> Work task: Could you please repeat the entries below word for word, with the images left out?

> Before-and-after change data:
- Opening Delimiter -
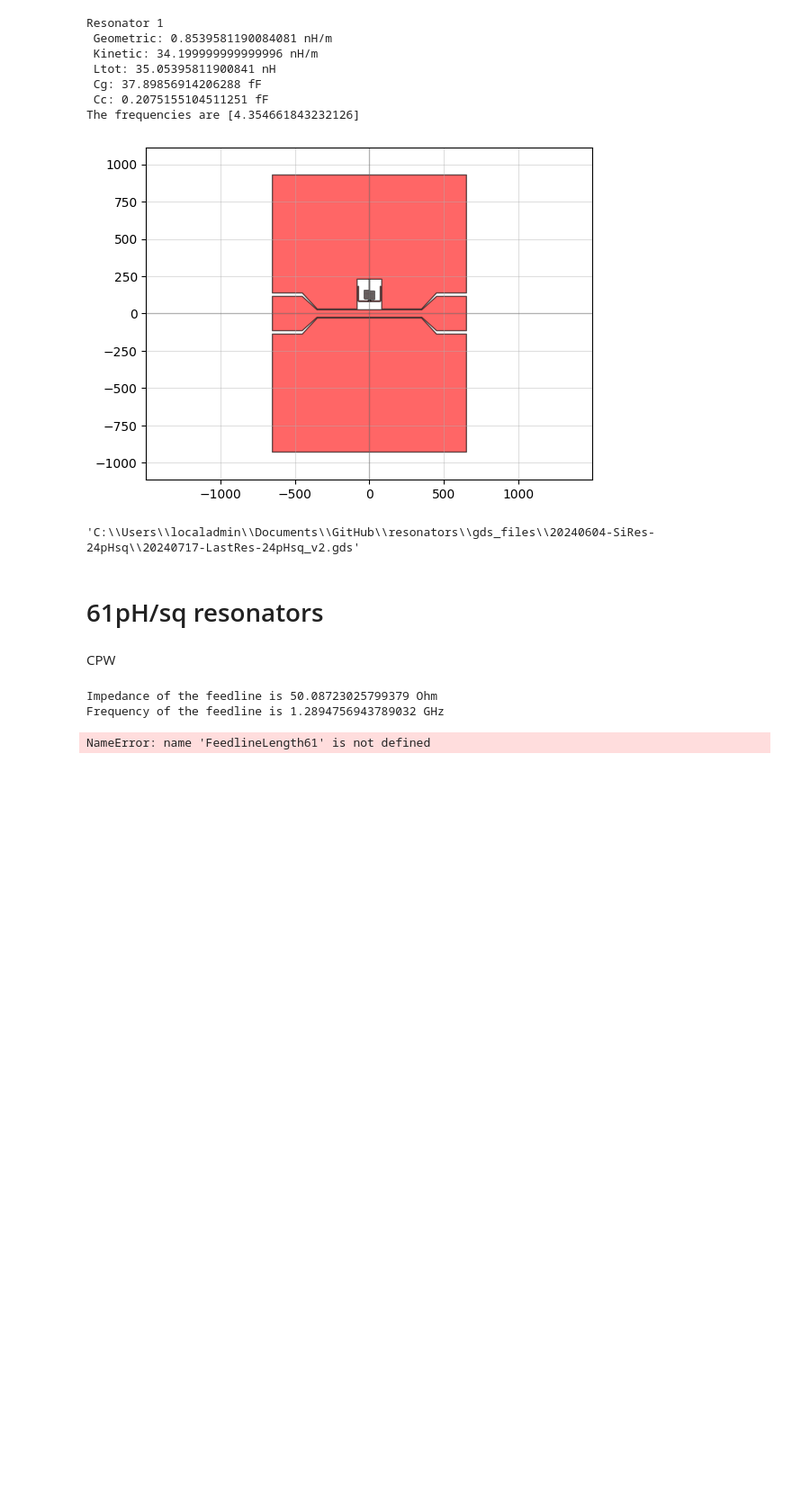
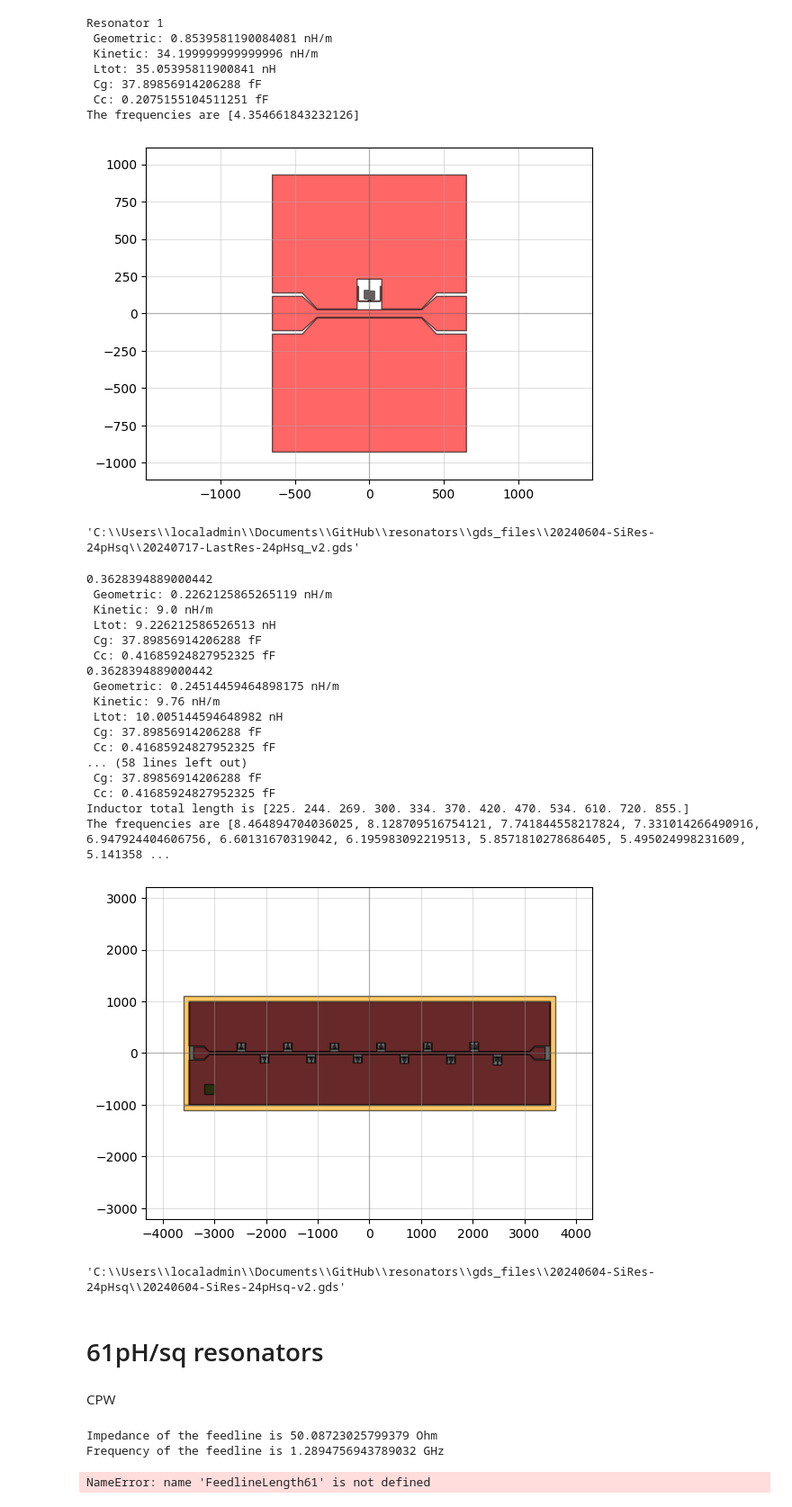
Before and after one commit to cbelo/resonators, a Jupyter notebook: 20240420-chips/design_chips.ipynb, the cells around one changed output. Shown at 90% size. Cells and saved outputs as stored; diff of their text form; code cells hidden in the pictures; blank space fills up the shorter version.

```diff
--- a/20240420-chips/design_chips.ipynb
+++ b/20240420-chips/design_chips.ipynb
@@ -579,6 +579,72 @@ Resonator 1
 The frequencies are [4.354661843232126]
 [figure]
 'C:\\Users\\localadmin\\Documents\\GitHub\\resonators\\gds_files\\20240604-SiRes-24pHsq\\20240717-LastRes-24pHsq_v2.gds'
+# %%
+SeparationTlineResonator24 = [0]*12
+NumberOfResonators24 = 12
+
+#Resonator parameters
+CapacitorHorizontalLength24 = np.ones(NumberOfResonators24)*150
+CapacitorVerticalLength24 = np.ones(NumberOfResonators24)*100
+CapacitorWidth24 = np.ones(NumberOfResonators24)*5
+
+NumberOfBends24 = np.ones(NumberOfResonators24, dtype=int)*[3, 4, 4, 5, 6, 6,7,8,8,9,10,11]# 8, 9, 9, 10, 11, 12, 11]
+InductorVerticalLength24 = np.ones(NumberOfResonators24)*5
+InductorHorizontalLength24 = np.ones(NumberOfResonators24)*[40, 36, 41, 40, 39, 45, 45, 45, 53, 55, 60, 65]
+InductorEndLength24 = np.ones(NumberOfResonators24)*([70] + [60,65,55] + [50]*7 +[65])
+InductorTotalLength24 = InductorVerticalLength24*(NumberOfBends24+4) + InductorEndLength24 +InductorHorizontalLength24*NumberOfBends24
+InductorWidth24 = np.ones(NumberOfResonators24)*0.6
+TaperWidth24 = np.ones(NumberOfResonators24)*20
+
+SpacingC024 = np.ones(NumberOfResonators24)*5
+SpacingCc24 = np.ones(NumberOfResonators24)*50
+TaperLength24 = np.ones(NumberOfResonators24)*5
+FinalSpacingBondpads24 = 100
+
+freqs = []
+for i in range(NumberOfResonators24):
+    # print(f'Resonator {i+1}')
+    freqs.append(resonance_freq_Schuster(InductorWidth24[i]*1e-6, CapacitorWidth24[i]*1e-6, (SeparationTlineResonator24[i] + FeedlineGap24 + SpacingCc24[i])*1e-6 , FeedlineWidth24*1e-6,
+                                            CapacitorVerticalLength24[i]*1e-6, SpacingC024[i]*1e-6,
+                                            InductorWidth24[i]*1e-6, InductorTotalLength24[i]*1e-6, Lk_24,
+                                        epsilon_r_Si, thickness_subs_Si)/1e9)
+
+print('Inductor total length is', InductorTotalLength24)
+print('The frequencies are', freqs)
+
+FeedlineLength24  = 6200
+ChipSize24 = [FeedlineLength24 + 2*BondpadLength24 + 2*FeedlineTaperLength24 + 2*FinalSpacingBondpads24, 2000]
+
+c, metal, chip24 = ChipResonatorsTline(ChipSize24, NumberOfResonators24, SeparationTlineResonator24,
+                        FeedlineWidth24, FeedlineLength24, FeedlineGap24,
+                        FeedlineTaperLength24, BondpadWidth24, BondpadLength24, BondpadGap24,
+                        CapacitorHorizontalLength24, CapacitorVerticalLength24, CapacitorWidth24,
+                        NumberOfBends24, InductorVerticalLength24, InductorHorizontalLength24, InductorWidth24, InductorEndLength24,
+                        TaperWidth24, TaperLength24, SpacingC024, SpacingCc24,
+                        FinalSpacingBondpads24)
+
+qp(chip24)
+chip24.write_gds(r"C:\Users\localadmin\Documents\GitHub\resonators\gds_files\20240604-SiRes-24pHsq\20240604-SiRes-24pHsq-v2.gds")
+# %% [output]
+0.3628394889000442
+ Geometric: 0.2262125865265119 nH/m
+ Kinetic: 9.0 nH/m
+ Ltot: 9.226212586526513 nH
+ Cg: 37.89856914206288 fF
+ Cc: 0.41685924827952325 fF
+0.3628394889000442
+ Geometric: 0.24514459464898175 nH/m
+ Kinetic: 9.76 nH/m
+ Ltot: 10.005144594648982 nH
+ Cg: 37.89856914206288 fF
+ Cc: 0.41685924827952325 fF
+... (58 lines left out)
+ Cg: 37.89856914206288 fF
+ Cc: 0.41685924827952325 fF
+Inductor total length is [225. 244. 269. 300. 334. 370. 420. 470. 534. 610. 720. 855.]
+The frequencies are [8.464894704036025, 8.128709516754121, 7.741844558217824, 7.331014266490916, 6.947924404606756, 6.60131670319042, 6.195983092219513, 5.8571810278686405, 5.495024998231609, 5.141358 ...
+[figure, added]
+'C:\\Users\\localadmin\\Documents\\GitHub\\resonators\\gds_files\\20240604-SiRes-24pHsq\\20240604-SiRes-24pHsq-v2.gds'
 # %% [markdown]
 # 61pH/sq resonators
 # %% [markdown]
```
Also changed, not shown: parts of 22 cells of this notebook, 17 other files.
- Closing Delimiter -
> Answer to the problem:
Before and after one commit to cbelo/resonators, a Jupyter notebook: 20240420-chips/design_chips.ipynb, the cells around one changed output. Shown at 90% size. Cells and saved outputs as stored; diff of their text form; code cells hidden in the pictures; blank space fills up the shorter version.

```diff
--- a/20240420-chips/design_chips.ipynb
+++ b/20240420-chips/design_chips.ipynb
@@ -579,6 +579,72 @@ Resonator 1
 The frequencies are [4.354661843232126]
 [figure]
 'C:\\Users\\localadmin\\Documents\\GitHub\\resonators\\gds_files\\20240604-SiRes-24pHsq\\20240717-LastRes-24pHsq_v2.gds'
+# %%
+SeparationTlineResonator24 = [0]*12
+NumberOfResonators24 = 12
+
+#Resonator parameters
+CapacitorHorizontalLength24 = np.ones(NumberOfResonators24)*150
+CapacitorVerticalLength24 = np.ones(NumberOfResonators24)*100
+CapacitorWidth24 = np.ones(NumberOfResonators24)*5
+
+NumberOfBends24 = np.ones(NumberOfResonators24, dtype=int)*[3, 4, 4, 5, 6, 6,7,8,8,9,10,11]# 8, 9, 9, 10, 11, 12, 11]
+InductorVerticalLength24 = np.ones(NumberOfResonators24)*5
+InductorHorizontalLength24 = np.ones(NumberOfResonators24)*[40, 36, 41, 40, 39, 45, 45, 45, 53, 55, 60, 65]
+InductorEndLength24 = np.ones(NumberOfResonators24)*([70] + [60,65,55] + [50]*7 +[65])
+InductorTotalLength24 = InductorVerticalLength24*(NumberOfBends24+4) + InductorEndLength24 +InductorHorizontalLength24*NumberOfBends24
+InductorWidth24 = np.ones(NumberOfResonators24)*0.6
+TaperWidth24 = np.ones(NumberOfResonators24)*20
+
+SpacingC024 = np.ones(NumberOfResonators24)*5
+SpacingCc24 = np.ones(NumberOfResonators24)*50
+TaperLength24 = np.ones(NumberOfResonators24)*5
+FinalSpacingBondpads24 = 100
+
+freqs = []
+for i in range(NumberOfResonators24):
+    # print(f'Resonator {i+1}')
+    freqs.append(resonance_freq_Schuster(InductorWidth24[i]*1e-6, CapacitorWidth24[i]*1e-6, (SeparationTlineResonator24[i] + FeedlineGap24 + SpacingCc24[i])*1e-6 , FeedlineWidth24*1e-6,
+                                            CapacitorVerticalLength24[i]*1e-6, SpacingC024[i]*1e-6,
+                                            InductorWidth24[i]*1e-6, InductorTotalLength24[i]*1e-6, Lk_24,
+                                        epsilon_r_Si, thickness_subs_Si)/1e9)
+
+print('Inductor total length is', InductorTotalLength24)
+print('The frequencies are', freqs)
+
+FeedlineLength24  = 6200
+ChipSize24 = [FeedlineLength24 + 2*BondpadLength24 + 2*FeedlineTaperLength24 + 2*FinalSpacingBondpads24, 2000]
+
+c, metal, chip24 = ChipResonatorsTline(ChipSize24, NumberOfResonators24, SeparationTlineResonator24,
+                        FeedlineWidth24, FeedlineLength24, FeedlineGap24,
+                        FeedlineTaperLength24, BondpadWidth24, BondpadLength24, BondpadGap24,
+                        CapacitorHorizontalLength24, CapacitorVerticalLength24, CapacitorWidth24,
+                        NumberOfBends24, InductorVerticalLength24, InductorHorizontalLength24, InductorWidth24, InductorEndLength24,
+                        TaperWidth24, TaperLength24, SpacingC024, SpacingCc24,
+                        FinalSpacingBondpads24)
+
+qp(chip24)
+chip24.write_gds(r"C:\Users\localadmin\Documents\GitHub\resonators\gds_files\20240604-SiRes-24pHsq\20240604-SiRes-24pHsq-v2.gds")
+# %% [output]
+0.3628394889000442
+ Geometric: 0.2262125865265119 nH/m
+ Kinetic: 9.0 nH/m
+ Ltot: 9.226212586526513 nH
+ Cg: 37.89856914206288 fF
+ Cc: 0.41685924827952325 fF
+0.3628394889000442
+ Geometric: 0.24514459464898175 nH/m
+ Kinetic: 9.76 nH/m
+ Ltot: 10.005144594648982 nH
+ Cg: 37.89856914206288 fF
+ Cc: 0.41685924827952325 fF
+... (58 lines left out)
+ Cg: 37.89856914206288 fF
+ Cc: 0.41685924827952325 fF
+Inductor total length is [225. 244. 269. 300. 334. 370. 420. 470. 534. 610. 720. 855.]
+The frequencies are [8.464894704036025, 8.128709516754121, 7.741844558217824, 7.331014266490916, 6.947924404606756, 6.60131670319042, 6.195983092219513, 5.8571810278686405, 5.495024998231609, 5.141358 ...
+[figure, added]
+'C:\\Users\\localadmin\\Documents\\GitHub\\resonators\\gds_files\\20240604-SiRes-24pHsq\\20240604-SiRes-24pHsq-v2.gds'
 # %% [markdown]
 # 61pH/sq resonators
 # %% [markdown]
```
Also changed, not shown: parts of 22 cells of this notebook, 17 other files.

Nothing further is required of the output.